(Saved entries)

#####

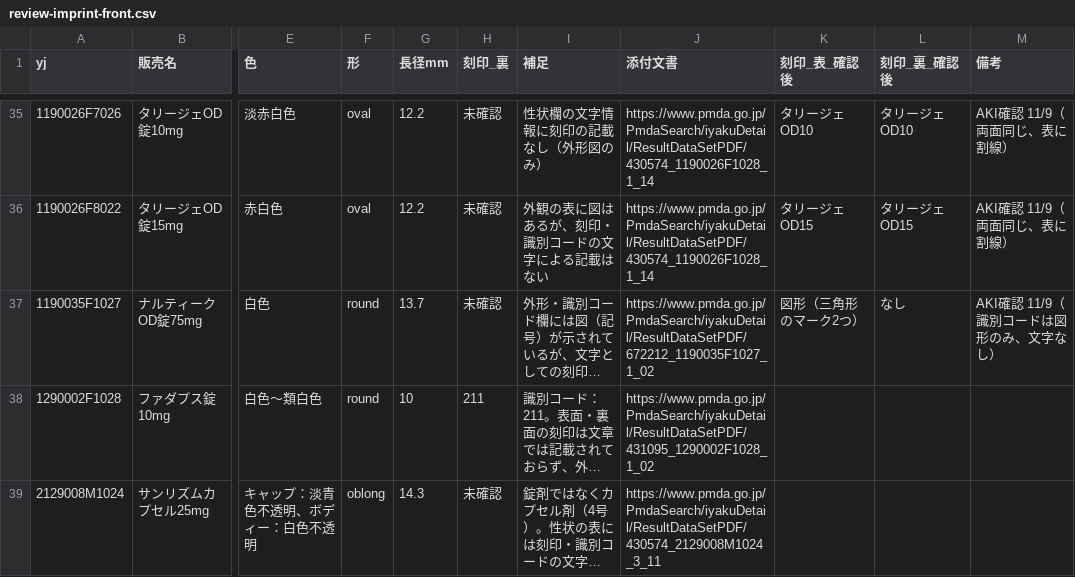
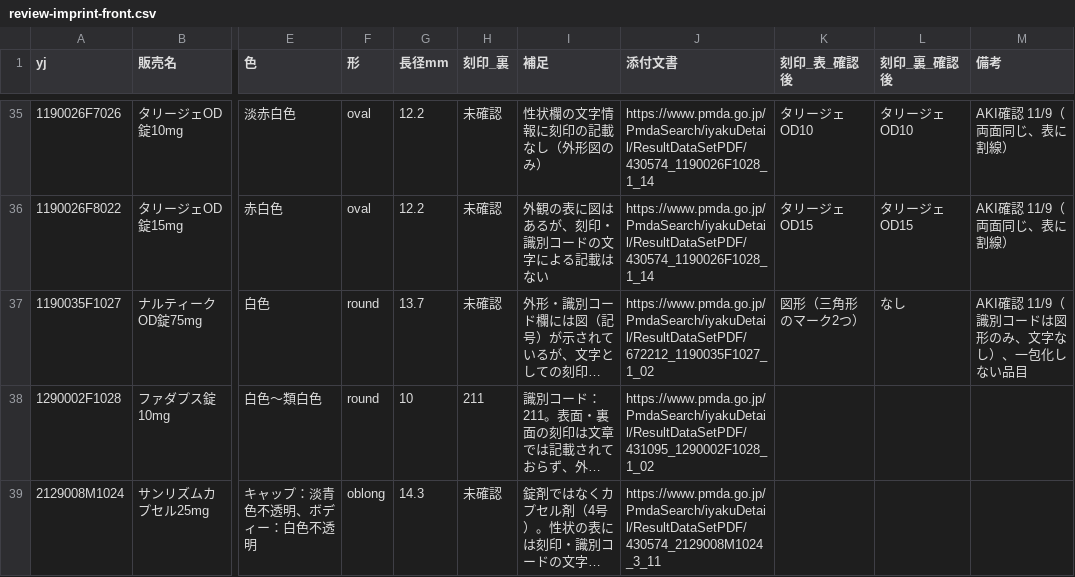
Before and after one commit to aki-pharm/ippouka-audit-assist, a CSV file: data/parent/review-imprint-front.csv, drawn as a sheet; only a part is shown, gaps mark what is left out; long unchanged cells end in …; the diff names each change by its address in the sheet, - before the commit and + after, or states it on an @@ line.

```diff
--- a/data/parent/review-imprint-front.csv
+++ b/data/parent/review-imprint-front.csv
-M37 (備考): AKI確認 11/9（識別コードは図形のみ、文字なし）
+M37 (備考): AKI確認 11/9（識別コードは図形のみ、文字なし）、一包化しない品目
```
Also changed, not shown: 3 other files.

#####

Leave the pictures out and reproduce every record above exactly.

Written answer ::
Before and after one commit to aki-pharm/ippouka-audit-assist, a CSV file: data/parent/review-imprint-front.csv, drawn as a sheet; only a part is shown, gaps mark what is left out; long unchanged cells end in …; the diff names each change by its address in the sheet, - before the commit and + after, or states it on an @@ line.

```diff
--- a/data/parent/review-imprint-front.csv
+++ b/data/parent/review-imprint-front.csv
-M37 (備考): AKI確認 11/9（識別コードは図形のみ、文字なし）
+M37 (備考): AKI確認 11/9（識別コードは図形のみ、文字なし）、一包化しない品目
```
Also changed, not shown: 3 other files.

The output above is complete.